Public release date: 13-Nov-2008
• The plaque buildup in the neck arteries of obese children or those with high cholesterol is similar to levels in middle-aged adults.
• Using ultrasound images, researchers equated the “vascular age” to be 45 years old in these children.
• Obese children who have high triglycerides are the most likely to have prematurely aging arteries; these children should be treated as high risk for cardiovascular disease, researchers concluded.
NEW ORLEANS, La., Nov. 11, 2008 – The neck arteries of obese children and teens look more like those of 45-year-olds, according to research presented at the American Heart Association’s Scientific Sessions 2008.
“There’s a saying that ‘you’re as old as your arteries,’ meaning that the state of your arteries is more important than your actual age in the evolution of heart disease and stroke,” said Geetha Raghuveer, M.D., M.P.H., associate professor of pediatrics at the University of Missouri Kansas City School of Medicine and cardiologist at Children’s Mercy Hospital. “We found that the state of the arteries in these children is more typical of a 45-year-old than of someone their own age.”
Researchers used ultrasound to measure the thickness of the inner walls of the neck (carotid) arteries that supply blood to the brain. Increasing carotid artery intima-media thickness (CIMT) indicates the fatty buildup of plaque within arteries feeding the heart muscle and the brain, which can lead to heart attack or stroke.
Investigators calculated CIMT in 34 boys and 36 girls who were “at-risk,” (average age 13, 89 percent white) and found:
• These children had abnormal levels of one or more types of cholesterol – elevated levels of low-density lipoprotein (LDL), which is known as “bad cholesterol;” low levels of high-density lipoprotein (HDL), which is the “good cholesterol;” or high triglyceride levels.
• Forty (57 percent) had a body mass index (BMI, a calculation of weight for height) above the 95th percentile.
Their average CIMT was 0.45 millimeters (mm), with a maximum of 0.75 mm.
The children’s “vascular age” — the age at which the level of thickening would be normal for their gender and race — was about 30 years older than their actual age, Raghuveer said.
The children were deemed at high risk for future heart disease because of obesity, abnormal cholesterol, and/or a family history of early heart disease.
On average, these children had:
• total cholesterol levels of 223.4 milligrams per deciliter (mg/dL) (less than 170 is considered acceptable by American Heart Association recommendations);
• LDL cholesterol levels of 149.8 mg/dL (less than 110 is considered acceptable); and
• triglycerides levels of 151.9 mg/dL (below 150 is considered acceptable).
Researchers found that having a higher BMI and higher systolic blood pressure had the most impact on CIMT.
Of the various risk factors, the children with triglycerides over 100 mg/dL were most likely to have an advanced vascular age.

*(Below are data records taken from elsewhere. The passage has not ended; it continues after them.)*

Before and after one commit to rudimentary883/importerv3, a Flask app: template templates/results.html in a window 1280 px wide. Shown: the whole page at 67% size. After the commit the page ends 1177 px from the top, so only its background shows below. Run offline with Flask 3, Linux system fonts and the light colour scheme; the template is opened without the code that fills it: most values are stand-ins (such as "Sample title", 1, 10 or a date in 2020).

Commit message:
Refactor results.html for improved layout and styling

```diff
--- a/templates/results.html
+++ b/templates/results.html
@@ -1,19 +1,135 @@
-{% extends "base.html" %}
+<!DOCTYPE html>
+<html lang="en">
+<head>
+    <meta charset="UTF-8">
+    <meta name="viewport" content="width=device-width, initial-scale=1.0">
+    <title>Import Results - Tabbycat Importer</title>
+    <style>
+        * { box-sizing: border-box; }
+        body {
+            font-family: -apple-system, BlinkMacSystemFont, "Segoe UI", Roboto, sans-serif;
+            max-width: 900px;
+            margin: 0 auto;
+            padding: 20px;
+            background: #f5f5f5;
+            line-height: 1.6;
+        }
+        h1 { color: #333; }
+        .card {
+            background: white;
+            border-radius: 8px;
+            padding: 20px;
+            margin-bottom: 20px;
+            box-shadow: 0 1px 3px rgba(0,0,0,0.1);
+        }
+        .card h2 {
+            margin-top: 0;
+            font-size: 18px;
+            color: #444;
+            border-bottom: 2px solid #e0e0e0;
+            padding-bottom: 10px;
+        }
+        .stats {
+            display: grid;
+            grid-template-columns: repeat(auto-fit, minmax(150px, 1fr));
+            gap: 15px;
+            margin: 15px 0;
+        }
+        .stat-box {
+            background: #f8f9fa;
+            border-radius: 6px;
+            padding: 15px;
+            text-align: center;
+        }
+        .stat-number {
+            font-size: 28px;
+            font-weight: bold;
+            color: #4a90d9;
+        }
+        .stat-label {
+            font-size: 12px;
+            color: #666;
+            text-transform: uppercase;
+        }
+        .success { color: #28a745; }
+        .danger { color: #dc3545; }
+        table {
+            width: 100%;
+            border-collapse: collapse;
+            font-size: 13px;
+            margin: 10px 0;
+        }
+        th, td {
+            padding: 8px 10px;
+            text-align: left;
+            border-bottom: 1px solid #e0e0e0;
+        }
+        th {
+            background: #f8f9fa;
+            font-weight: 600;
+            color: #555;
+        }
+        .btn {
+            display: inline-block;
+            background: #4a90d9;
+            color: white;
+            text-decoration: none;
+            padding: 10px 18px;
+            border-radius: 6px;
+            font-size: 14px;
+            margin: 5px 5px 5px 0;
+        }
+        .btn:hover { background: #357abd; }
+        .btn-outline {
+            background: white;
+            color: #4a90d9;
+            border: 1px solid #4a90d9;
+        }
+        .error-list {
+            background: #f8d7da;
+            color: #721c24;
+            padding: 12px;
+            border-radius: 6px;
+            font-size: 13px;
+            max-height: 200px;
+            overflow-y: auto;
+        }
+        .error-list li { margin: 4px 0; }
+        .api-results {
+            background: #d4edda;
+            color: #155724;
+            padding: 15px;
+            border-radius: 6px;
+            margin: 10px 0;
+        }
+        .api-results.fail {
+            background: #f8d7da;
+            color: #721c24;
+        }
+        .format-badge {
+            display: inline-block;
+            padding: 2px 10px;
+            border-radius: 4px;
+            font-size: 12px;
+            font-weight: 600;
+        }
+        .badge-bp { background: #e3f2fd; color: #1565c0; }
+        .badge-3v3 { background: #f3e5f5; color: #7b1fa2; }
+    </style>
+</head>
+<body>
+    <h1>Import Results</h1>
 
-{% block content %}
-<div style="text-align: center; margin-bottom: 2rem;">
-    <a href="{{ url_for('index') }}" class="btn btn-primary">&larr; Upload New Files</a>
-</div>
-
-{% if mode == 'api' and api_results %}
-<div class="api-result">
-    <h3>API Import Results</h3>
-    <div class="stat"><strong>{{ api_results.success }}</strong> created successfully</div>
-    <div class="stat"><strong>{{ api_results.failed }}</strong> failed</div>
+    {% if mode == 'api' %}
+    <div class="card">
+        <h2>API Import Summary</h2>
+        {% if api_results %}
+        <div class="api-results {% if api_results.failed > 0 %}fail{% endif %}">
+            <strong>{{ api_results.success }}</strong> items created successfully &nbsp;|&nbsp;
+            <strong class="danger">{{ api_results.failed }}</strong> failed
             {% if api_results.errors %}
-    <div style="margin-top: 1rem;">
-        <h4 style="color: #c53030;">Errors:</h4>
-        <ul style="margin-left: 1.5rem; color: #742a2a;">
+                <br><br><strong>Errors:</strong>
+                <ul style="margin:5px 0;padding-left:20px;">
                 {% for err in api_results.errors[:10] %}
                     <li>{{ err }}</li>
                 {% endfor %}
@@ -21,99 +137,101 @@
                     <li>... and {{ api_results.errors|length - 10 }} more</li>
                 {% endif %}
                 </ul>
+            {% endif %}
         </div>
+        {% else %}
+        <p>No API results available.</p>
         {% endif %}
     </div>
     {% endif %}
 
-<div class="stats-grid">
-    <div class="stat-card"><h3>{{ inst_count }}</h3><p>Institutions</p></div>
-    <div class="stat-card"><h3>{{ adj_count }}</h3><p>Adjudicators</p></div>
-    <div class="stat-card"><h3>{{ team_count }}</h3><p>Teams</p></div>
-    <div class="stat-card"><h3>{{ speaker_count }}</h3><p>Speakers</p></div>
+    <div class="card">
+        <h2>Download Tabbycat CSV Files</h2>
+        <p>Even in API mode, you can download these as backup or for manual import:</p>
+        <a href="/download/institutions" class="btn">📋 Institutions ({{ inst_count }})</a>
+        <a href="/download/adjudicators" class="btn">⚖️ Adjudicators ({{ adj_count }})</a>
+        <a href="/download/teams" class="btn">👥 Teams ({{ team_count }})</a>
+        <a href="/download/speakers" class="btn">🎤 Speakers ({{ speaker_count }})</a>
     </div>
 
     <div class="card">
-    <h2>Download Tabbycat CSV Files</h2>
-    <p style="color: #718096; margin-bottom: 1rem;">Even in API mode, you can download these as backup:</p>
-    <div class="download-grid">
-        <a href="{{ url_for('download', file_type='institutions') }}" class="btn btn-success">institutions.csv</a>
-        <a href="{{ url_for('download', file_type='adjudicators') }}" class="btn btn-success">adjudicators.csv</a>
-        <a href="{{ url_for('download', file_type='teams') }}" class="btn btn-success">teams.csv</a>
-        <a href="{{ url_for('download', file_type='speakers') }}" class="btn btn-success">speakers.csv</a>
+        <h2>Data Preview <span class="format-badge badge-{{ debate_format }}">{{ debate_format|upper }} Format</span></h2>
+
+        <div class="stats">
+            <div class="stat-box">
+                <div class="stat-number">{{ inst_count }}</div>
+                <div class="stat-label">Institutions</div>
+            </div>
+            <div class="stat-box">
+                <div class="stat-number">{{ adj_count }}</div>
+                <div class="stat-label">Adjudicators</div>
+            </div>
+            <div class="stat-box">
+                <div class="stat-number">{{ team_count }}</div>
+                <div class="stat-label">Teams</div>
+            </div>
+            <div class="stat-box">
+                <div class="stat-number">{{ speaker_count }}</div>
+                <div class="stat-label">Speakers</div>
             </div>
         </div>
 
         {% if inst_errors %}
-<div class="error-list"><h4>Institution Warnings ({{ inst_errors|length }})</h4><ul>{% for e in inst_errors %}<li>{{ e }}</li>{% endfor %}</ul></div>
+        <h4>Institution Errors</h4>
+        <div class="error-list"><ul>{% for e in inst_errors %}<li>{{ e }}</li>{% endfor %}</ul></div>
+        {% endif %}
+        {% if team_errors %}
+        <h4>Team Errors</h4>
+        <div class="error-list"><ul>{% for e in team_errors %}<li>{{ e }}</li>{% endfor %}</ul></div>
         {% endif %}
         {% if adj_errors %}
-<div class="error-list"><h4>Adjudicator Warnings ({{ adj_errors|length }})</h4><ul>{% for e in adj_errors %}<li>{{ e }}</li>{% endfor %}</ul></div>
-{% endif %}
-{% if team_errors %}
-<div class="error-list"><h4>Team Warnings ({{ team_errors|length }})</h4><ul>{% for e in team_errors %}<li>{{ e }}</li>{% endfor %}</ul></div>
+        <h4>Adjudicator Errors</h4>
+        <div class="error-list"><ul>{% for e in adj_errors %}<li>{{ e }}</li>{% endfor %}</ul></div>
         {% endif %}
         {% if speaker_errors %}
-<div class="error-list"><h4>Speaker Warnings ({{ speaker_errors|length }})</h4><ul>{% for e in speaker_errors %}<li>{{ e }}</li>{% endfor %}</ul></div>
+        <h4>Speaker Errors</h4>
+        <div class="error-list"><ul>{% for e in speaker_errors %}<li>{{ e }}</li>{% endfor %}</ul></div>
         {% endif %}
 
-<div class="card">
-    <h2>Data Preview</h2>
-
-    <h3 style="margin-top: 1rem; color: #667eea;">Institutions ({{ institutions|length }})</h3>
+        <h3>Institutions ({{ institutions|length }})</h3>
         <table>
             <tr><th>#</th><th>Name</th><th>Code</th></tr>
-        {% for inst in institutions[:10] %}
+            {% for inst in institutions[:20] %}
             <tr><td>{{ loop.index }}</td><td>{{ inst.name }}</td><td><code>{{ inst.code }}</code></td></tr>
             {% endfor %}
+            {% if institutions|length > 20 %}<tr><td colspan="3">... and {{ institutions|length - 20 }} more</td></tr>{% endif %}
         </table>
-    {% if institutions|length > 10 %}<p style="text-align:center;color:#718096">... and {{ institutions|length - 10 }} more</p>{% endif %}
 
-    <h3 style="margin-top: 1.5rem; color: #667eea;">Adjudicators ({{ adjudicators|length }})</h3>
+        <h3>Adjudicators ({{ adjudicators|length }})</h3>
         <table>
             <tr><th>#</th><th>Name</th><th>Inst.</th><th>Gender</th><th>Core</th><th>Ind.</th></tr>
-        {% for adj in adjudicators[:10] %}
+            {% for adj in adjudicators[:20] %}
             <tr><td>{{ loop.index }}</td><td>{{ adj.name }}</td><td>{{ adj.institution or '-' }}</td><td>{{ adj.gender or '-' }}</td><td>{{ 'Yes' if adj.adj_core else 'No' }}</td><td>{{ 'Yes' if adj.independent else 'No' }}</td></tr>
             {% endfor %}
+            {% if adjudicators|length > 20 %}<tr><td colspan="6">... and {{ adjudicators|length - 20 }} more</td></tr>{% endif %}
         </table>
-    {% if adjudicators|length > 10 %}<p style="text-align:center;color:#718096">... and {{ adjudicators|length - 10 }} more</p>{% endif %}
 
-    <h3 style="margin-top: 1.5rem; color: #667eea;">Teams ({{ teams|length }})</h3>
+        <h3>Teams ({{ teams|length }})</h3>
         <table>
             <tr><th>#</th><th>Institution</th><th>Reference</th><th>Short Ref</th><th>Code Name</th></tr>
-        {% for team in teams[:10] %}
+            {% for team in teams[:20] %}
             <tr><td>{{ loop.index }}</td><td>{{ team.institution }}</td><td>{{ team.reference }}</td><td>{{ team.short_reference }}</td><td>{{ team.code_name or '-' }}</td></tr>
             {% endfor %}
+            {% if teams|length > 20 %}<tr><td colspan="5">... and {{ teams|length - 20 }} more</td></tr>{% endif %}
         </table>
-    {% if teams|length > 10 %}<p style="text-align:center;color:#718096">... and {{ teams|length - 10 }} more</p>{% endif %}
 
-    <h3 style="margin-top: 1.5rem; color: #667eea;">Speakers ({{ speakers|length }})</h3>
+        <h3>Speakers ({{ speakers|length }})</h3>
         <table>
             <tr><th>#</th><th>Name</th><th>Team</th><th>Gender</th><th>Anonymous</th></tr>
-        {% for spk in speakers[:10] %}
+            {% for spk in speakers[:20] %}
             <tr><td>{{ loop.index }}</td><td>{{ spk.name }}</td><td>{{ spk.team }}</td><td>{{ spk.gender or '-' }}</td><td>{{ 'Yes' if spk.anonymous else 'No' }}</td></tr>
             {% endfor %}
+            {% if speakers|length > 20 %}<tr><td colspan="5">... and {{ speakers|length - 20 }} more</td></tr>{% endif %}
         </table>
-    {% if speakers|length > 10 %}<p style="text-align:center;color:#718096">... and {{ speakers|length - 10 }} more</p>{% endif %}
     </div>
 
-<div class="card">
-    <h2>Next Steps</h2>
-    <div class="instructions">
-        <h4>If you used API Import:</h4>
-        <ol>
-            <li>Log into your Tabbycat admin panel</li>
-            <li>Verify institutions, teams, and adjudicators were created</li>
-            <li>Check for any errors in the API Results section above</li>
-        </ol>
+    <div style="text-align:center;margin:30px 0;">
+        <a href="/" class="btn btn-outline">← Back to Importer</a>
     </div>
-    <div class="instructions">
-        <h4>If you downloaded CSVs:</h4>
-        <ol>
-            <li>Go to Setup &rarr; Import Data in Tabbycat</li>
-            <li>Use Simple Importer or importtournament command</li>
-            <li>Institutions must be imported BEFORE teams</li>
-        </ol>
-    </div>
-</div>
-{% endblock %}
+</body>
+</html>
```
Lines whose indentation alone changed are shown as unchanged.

Thirty-eight children with high triglycerides had a CIMT above the 25th percentile for 45-year-olds, while only five in the group were below the 25th percentile. Children with lower triglycerides were evenly divided between those who scored below (13) or above (14) the 25th percentile on the charts for 45-year-olds.
“Vascular age was advanced the furthest in the children with obesity and high triglyceride levels, so the combination of obesity and high triglycerides should be a red flag to the doctor that a child is at high risk of heart disease,” Raghuveer said.
Further studies are needed to determine whether artery build-up will decrease if children lose weight, exercise, or are treated for abnormal lipids. Some studies have shown that CIMT can be reduced when children at extremely high risk are treated with cholesterol-lowering statin medications, and that exercise can improve blood vessel function in children with a high BMI.
“I’m optimistic that something can be done,” Raghuveer said. “In children, the buildup in the vessels is not hardened and calcified. We can improve the vessel walls and blood flow in adults through treatment, and I’m sure we can help children even more.”
Other risk factors for high CIMT in children are high blood pressure, exposure to secondhand smoke and insulin resistance – which is frequently seen in obese children.
Co-authors are: Joseph Le, medical student; Menees Spencer, medical student; David McCrary, M.D.; Danna Zhang, M.S.; and Chen Jie, Ph.D. Individual author disclosures are available on the abstract.
The Sarah Morrison Medical Student Research Grant from the University of Missouri, Kansas City, funded the research.